## TASK STATEMENT
What lines in the records include the string "rows"? Return each one.

Segment Open

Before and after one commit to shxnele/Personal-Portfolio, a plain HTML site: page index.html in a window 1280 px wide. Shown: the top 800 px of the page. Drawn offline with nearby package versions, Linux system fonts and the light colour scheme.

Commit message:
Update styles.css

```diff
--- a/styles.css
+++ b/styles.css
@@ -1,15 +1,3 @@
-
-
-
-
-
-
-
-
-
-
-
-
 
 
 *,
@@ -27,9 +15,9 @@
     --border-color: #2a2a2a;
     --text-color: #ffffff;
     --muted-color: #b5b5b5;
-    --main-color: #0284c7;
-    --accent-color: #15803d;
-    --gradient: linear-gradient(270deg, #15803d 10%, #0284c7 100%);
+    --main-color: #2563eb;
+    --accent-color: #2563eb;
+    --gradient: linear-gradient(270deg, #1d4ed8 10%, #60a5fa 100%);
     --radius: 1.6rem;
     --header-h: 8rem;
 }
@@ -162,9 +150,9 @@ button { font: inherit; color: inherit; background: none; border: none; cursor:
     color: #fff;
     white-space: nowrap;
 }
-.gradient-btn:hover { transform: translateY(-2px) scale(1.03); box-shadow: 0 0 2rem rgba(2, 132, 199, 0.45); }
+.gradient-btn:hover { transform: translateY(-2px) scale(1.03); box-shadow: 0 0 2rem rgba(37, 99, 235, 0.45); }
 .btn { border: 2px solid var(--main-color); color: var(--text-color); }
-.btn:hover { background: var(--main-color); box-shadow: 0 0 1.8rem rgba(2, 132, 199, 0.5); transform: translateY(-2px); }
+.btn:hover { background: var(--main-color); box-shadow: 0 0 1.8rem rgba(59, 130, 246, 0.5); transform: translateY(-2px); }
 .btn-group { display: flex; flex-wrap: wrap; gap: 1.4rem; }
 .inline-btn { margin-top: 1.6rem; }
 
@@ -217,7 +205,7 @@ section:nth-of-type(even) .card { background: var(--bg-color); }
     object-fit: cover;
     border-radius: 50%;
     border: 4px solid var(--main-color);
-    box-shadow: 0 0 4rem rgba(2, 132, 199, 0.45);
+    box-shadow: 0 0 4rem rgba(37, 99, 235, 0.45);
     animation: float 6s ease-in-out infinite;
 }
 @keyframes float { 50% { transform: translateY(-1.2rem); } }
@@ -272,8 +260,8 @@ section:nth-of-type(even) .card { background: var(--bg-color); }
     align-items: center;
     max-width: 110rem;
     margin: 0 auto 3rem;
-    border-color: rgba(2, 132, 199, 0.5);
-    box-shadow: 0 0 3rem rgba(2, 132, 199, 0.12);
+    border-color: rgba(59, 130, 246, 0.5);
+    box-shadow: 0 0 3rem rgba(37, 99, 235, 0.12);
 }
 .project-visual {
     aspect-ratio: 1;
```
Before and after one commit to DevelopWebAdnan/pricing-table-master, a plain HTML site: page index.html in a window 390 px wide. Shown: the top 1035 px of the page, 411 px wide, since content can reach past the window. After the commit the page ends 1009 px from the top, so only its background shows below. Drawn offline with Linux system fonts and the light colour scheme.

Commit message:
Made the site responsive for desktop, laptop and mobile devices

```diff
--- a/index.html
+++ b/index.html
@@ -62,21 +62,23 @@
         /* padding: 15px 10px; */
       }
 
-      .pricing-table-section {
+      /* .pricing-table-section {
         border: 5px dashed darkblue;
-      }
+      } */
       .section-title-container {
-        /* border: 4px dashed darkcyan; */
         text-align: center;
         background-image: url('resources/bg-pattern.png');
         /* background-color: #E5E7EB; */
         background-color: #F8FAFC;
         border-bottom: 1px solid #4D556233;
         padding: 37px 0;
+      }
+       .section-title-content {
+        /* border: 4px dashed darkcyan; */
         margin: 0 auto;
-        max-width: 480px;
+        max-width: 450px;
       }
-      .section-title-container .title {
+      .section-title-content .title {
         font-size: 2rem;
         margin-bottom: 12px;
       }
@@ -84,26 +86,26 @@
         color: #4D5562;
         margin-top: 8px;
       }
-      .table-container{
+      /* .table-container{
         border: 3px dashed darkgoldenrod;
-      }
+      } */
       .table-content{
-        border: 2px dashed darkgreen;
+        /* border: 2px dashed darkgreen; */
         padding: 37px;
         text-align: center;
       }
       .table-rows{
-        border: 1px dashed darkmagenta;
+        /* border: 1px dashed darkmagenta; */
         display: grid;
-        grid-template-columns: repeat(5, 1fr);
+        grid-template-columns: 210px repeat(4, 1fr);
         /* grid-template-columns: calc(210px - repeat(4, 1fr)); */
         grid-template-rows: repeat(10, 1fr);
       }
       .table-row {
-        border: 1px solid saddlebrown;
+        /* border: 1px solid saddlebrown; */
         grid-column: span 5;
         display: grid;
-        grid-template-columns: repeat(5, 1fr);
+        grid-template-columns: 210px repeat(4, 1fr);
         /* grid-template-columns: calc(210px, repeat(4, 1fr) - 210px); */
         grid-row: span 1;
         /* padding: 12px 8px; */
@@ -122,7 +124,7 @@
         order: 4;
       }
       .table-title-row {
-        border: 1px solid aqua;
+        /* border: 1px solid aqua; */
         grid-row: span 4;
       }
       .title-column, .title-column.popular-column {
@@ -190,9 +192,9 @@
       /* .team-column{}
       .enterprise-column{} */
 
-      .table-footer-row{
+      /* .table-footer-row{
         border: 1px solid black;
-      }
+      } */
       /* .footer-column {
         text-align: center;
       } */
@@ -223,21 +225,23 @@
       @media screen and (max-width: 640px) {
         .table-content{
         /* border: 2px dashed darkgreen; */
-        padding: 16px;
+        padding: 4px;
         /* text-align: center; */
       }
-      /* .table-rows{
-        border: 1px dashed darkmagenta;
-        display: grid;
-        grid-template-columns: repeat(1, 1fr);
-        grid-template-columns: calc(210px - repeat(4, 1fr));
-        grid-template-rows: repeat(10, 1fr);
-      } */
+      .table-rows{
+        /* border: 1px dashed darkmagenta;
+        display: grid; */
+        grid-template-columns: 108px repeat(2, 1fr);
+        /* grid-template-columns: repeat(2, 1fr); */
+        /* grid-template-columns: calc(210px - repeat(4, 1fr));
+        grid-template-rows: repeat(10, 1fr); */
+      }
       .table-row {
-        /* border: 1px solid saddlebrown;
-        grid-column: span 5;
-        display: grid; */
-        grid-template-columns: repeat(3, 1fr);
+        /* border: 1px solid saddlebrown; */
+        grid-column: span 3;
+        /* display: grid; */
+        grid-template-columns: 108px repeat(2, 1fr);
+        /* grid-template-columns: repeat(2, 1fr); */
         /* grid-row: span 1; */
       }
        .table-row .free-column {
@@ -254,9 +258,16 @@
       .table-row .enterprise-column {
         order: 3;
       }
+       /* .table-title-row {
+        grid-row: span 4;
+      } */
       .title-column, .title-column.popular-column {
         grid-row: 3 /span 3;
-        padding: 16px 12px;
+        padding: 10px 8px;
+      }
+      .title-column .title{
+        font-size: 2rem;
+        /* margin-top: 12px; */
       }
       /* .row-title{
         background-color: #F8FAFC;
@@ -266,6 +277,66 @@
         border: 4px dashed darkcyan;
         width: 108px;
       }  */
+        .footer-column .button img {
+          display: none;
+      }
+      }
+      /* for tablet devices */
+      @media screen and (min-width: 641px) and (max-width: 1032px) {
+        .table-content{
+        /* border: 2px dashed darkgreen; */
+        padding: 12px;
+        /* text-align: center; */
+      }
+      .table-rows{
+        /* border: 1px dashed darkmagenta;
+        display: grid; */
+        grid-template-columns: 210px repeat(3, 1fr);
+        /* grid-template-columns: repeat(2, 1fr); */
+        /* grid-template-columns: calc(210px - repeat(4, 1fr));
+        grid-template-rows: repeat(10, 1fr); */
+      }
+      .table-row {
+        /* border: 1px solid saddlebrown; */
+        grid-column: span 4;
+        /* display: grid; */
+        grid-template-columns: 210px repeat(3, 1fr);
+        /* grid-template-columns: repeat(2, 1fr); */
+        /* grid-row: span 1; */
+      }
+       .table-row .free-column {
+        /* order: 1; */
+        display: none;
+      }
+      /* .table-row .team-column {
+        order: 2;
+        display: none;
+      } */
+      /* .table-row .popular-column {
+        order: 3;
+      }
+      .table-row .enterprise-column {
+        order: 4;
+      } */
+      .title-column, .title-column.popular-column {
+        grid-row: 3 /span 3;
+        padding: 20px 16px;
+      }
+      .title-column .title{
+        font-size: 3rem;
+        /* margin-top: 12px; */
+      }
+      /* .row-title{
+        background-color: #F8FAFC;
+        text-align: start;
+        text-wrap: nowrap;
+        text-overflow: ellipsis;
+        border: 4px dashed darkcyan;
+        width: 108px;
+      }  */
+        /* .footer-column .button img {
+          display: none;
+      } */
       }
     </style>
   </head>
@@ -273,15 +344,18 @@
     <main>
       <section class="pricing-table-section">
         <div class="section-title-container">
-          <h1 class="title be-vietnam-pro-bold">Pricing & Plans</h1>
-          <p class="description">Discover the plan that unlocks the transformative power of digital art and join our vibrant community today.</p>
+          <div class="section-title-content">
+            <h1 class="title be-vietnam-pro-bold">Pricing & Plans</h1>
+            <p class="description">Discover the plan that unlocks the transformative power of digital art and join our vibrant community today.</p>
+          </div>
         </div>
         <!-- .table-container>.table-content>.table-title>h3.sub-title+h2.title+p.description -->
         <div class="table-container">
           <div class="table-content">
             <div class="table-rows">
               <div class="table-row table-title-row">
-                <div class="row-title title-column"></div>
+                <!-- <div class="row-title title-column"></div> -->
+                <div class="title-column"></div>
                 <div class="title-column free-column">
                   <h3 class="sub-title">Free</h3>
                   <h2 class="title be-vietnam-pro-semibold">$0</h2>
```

Segment Closed

## SOLUTION
       .table-rows{
         grid-template-rows: repeat(10, 1fr);
-      /* .table-rows{
-        grid-template-rows: repeat(10, 1fr);
+      .table-rows{
+        grid-template-rows: repeat(10, 1fr); */
+      .table-rows{
+        grid-template-rows: repeat(10, 1fr); */
             <div class="table-rows">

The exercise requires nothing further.